[WORK REQUEST] Print again, word for word, all of the records below, and leave the pictures out.
[DATASET EXTRACT Boundary: Start]
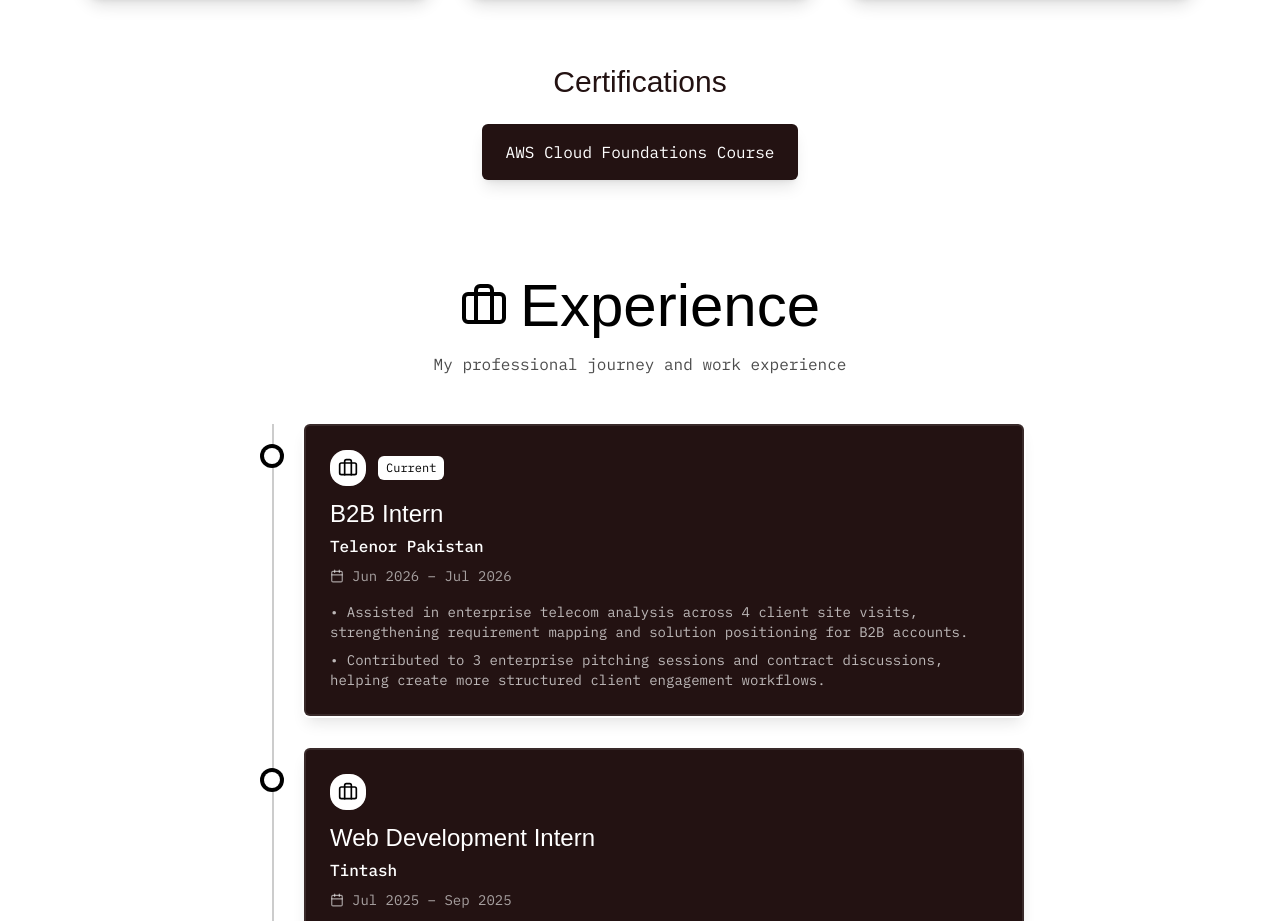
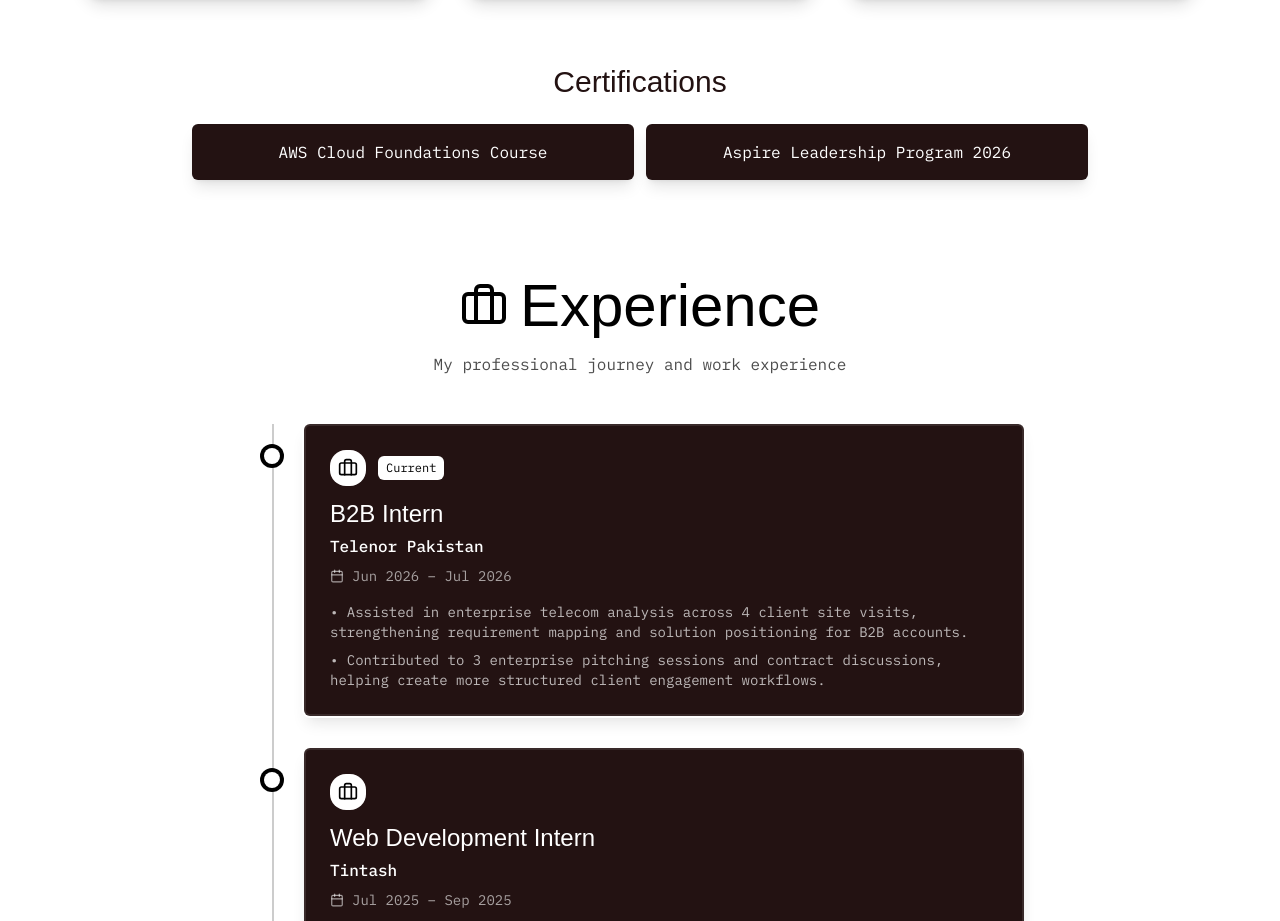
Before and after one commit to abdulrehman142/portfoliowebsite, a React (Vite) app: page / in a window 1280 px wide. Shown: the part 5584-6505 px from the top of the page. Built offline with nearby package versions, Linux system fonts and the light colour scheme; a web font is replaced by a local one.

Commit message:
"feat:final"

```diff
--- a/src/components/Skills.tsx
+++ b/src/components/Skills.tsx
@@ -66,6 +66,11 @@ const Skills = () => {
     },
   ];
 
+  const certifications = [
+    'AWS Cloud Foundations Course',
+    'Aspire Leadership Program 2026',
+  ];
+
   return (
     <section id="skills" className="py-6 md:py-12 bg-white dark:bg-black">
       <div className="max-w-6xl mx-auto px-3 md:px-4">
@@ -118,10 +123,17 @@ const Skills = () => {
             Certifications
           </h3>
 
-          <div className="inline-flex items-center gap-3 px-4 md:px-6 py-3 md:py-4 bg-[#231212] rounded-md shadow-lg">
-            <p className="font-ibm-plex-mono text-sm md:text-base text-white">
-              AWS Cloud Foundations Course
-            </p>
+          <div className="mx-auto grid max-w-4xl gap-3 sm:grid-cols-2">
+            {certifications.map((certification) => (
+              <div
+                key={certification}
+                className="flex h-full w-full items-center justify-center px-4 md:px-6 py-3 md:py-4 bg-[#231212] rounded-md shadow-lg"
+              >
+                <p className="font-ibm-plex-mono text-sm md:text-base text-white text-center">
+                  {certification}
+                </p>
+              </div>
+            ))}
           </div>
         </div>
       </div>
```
[DATASET EXTRACT Boundary: End]
[EXPECTED ANSWER]
Before and after one commit to abdulrehman142/portfoliowebsite, a React (Vite) app: page / in a window 1280 px wide. Shown: the part 5584-6505 px from the top of the page. Built offline with nearby package versions, Linux system fonts and the light colour scheme; a web font is replaced by a local one.

Commit message:
"feat:final"

```diff
--- a/src/components/Skills.tsx
+++ b/src/components/Skills.tsx
@@ -66,6 +66,11 @@ const Skills = () => {
     },
   ];
 
+  const certifications = [
+    'AWS Cloud Foundations Course',
+    'Aspire Leadership Program 2026',
+  ];
+
   return (
     <section id="skills" className="py-6 md:py-12 bg-white dark:bg-black">
       <div className="max-w-6xl mx-auto px-3 md:px-4">
@@ -118,10 +123,17 @@ const Skills = () => {
             Certifications
           </h3>
 
-          <div className="inline-flex items-center gap-3 px-4 md:px-6 py-3 md:py-4 bg-[#231212] rounded-md shadow-lg">
-            <p className="font-ibm-plex-mono text-sm md:text-base text-white">
-              AWS Cloud Foundations Course
-            </p>
+          <div className="mx-auto grid max-w-4xl gap-3 sm:grid-cols-2">
+            {certifications.map((certification) => (
+              <div
+                key={certification}
+                className="flex h-full w-full items-center justify-center px-4 md:px-6 py-3 md:py-4 bg-[#231212] rounded-md shadow-lg"
+              >
+                <p className="font-ibm-plex-mono text-sm md:text-base text-white text-center">
+                  {certification}
+                </p>
+              </div>
+            ))}
           </div>
         </div>
       </div>
```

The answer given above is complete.